The NHL participants were an inclusive sample of 7,050 NHL hockey players who played in the NHL from the 1991/92 to the 1996/97 seasons. A subset of 2,600 NHL hockey players who played from the 1995/96 to the 1996/97 seasons was further analyzed.
Main Outcome Measures:
The injury definition for groin/abdominal strain injury included any injury recorded as a muscle strain injury involving a muscle in any of the abdominal, hip flexor, or hip adductor muscle groups. Femoral, abdominal, and inguinal hernias were also included. Cumulative incidence rates over six seasons of play in the NHL and incidence densities over two seasons of play in the NHL are reported.
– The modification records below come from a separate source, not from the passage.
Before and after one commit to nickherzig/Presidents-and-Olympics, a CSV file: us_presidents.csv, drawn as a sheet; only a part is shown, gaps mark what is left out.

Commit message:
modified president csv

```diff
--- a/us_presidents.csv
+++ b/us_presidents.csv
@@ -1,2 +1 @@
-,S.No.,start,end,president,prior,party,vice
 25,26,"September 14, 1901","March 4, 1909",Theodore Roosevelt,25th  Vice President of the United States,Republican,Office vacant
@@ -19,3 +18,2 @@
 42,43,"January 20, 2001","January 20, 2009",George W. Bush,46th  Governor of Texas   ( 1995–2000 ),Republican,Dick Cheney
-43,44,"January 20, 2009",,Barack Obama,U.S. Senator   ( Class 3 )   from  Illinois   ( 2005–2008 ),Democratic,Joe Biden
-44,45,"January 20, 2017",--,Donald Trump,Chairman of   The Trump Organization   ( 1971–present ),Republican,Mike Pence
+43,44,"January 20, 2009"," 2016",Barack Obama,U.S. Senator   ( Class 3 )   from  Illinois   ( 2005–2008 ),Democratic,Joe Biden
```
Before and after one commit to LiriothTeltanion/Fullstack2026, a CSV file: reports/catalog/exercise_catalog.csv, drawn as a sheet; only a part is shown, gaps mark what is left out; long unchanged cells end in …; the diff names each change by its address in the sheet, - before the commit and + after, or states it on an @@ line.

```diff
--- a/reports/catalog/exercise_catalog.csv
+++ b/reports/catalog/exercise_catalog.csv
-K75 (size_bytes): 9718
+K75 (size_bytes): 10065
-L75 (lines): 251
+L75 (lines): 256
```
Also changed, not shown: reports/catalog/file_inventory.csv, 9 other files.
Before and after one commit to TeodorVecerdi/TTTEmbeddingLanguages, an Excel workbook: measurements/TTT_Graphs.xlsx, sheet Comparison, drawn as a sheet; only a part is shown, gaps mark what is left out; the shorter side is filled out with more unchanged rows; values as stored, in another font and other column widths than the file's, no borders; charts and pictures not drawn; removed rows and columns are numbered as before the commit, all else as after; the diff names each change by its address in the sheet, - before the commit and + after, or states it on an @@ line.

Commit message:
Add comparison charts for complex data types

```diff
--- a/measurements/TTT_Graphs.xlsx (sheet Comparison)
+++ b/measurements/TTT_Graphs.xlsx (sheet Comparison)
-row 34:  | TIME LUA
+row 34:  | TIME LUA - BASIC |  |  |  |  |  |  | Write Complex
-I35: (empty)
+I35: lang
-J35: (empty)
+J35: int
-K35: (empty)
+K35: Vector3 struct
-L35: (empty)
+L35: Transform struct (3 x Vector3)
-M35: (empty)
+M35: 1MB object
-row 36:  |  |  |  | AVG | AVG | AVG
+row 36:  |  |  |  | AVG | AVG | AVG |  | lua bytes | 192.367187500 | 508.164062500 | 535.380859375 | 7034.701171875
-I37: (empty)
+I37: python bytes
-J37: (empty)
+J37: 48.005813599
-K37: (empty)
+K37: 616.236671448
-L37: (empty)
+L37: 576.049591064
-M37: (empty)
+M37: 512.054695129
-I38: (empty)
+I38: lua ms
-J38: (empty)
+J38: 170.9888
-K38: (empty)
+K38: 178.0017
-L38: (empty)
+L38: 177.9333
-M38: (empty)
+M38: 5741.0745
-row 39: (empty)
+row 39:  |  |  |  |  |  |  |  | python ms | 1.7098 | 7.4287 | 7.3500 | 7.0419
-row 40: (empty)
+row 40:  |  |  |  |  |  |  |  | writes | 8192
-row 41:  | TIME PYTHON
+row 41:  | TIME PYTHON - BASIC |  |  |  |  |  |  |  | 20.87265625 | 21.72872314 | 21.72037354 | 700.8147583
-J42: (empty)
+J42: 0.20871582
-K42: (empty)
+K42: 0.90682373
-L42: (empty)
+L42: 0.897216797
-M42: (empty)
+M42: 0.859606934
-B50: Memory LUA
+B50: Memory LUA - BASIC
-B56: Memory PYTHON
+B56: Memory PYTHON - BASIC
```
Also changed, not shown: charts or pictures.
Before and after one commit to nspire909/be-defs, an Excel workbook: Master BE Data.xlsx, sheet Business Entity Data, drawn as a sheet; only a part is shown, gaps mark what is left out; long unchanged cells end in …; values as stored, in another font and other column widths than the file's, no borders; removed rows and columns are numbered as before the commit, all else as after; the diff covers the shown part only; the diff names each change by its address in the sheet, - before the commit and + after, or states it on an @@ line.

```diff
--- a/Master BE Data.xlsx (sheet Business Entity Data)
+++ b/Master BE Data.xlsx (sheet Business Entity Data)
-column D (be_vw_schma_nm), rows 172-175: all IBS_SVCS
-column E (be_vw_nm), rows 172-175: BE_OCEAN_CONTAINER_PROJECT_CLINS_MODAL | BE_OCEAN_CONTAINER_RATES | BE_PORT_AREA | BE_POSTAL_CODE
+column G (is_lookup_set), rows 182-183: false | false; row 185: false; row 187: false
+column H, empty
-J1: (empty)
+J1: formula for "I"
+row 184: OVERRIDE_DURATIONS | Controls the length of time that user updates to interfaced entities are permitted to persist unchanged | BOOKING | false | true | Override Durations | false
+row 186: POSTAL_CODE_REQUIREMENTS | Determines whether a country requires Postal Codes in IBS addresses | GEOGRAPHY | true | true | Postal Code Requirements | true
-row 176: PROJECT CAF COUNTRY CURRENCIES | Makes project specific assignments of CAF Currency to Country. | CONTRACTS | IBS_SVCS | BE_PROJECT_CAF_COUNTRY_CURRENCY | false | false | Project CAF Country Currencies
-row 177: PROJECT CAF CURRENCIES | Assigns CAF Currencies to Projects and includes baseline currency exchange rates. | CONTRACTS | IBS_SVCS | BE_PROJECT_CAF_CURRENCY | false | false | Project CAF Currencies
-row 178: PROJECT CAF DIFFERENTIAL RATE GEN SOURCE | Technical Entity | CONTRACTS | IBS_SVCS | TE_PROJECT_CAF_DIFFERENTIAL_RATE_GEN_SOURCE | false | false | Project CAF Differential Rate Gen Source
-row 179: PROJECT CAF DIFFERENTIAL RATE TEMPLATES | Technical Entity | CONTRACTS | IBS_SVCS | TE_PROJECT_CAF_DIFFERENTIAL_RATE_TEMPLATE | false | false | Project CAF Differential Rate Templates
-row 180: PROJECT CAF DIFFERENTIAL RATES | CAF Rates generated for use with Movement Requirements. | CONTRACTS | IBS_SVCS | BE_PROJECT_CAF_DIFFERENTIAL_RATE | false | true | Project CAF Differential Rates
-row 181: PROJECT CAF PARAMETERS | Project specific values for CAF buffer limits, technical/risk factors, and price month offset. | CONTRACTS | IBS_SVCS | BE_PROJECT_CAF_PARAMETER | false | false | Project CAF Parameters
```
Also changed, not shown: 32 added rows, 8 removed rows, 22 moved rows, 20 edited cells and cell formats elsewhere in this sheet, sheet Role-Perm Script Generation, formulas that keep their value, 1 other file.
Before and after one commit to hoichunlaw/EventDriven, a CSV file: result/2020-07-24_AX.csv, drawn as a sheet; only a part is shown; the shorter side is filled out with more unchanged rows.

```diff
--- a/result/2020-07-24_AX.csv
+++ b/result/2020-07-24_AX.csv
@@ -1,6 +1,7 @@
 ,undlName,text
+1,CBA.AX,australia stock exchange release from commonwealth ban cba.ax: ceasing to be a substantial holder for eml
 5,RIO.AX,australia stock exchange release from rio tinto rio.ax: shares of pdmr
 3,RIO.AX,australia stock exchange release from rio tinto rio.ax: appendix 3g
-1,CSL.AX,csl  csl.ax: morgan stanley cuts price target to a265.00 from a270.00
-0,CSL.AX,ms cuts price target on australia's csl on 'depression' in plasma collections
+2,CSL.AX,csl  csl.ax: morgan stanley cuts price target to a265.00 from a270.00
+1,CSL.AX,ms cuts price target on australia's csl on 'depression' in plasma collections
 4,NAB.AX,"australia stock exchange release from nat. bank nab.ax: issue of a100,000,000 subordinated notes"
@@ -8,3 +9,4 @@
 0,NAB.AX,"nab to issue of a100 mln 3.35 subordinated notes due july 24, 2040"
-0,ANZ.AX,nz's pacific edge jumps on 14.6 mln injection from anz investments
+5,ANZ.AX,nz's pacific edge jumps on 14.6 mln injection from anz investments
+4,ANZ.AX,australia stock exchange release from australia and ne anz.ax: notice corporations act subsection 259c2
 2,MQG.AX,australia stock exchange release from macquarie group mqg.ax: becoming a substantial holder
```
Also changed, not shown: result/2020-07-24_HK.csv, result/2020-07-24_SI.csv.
Specific injury parameters examined included muscle region, time in season, type of session, reinjury, time period in session, position of play, player's experience, mechanism of injury, and time loss.
A total of 617 groin/abdominal strain injuries were reported in the NHL over six seasons of play. The cumulative incidence rate in the NHL increased over 6 years of play from 12.99 injuries/100 players/year in the 1991/92 season to 19.87 injuries/100 players/year in the 1996/97 season. The rate of increase was 1.32 (95% confidence interval −0.58, 3.21) injuries/100 players/year. The incidence density of groin/abdominal injury during NHL training camp was five times that during the regular season and 20 times that during the postseason. The incidence density in the NHL during games was six times that during practice. The majority of injuries reported were adductor groin muscle strains. The proportion of injuries reported that were recurrent was 23.5%. There was no significant difference in proportion of injuries reported by time period within a session. The mechanism of injury recorded was non-contact in nature in >90% of injuries reported. Mean time loss due to injury was significantly greater for abdominal injuries (10.59 sessions) than for groin injuries (6.59 sessions). A conservative estimate of the impact of groin/abdominal injury on each NHL team is a game loss of 25 player games/year.
The impact of groin and abdominal strain injury at an elite level of play in hockey is significant and increasing. Future research in this area is needed to identify risk factors and potentially implement prevention strategies to reduce groin and abdominal strain injury at all levels of play.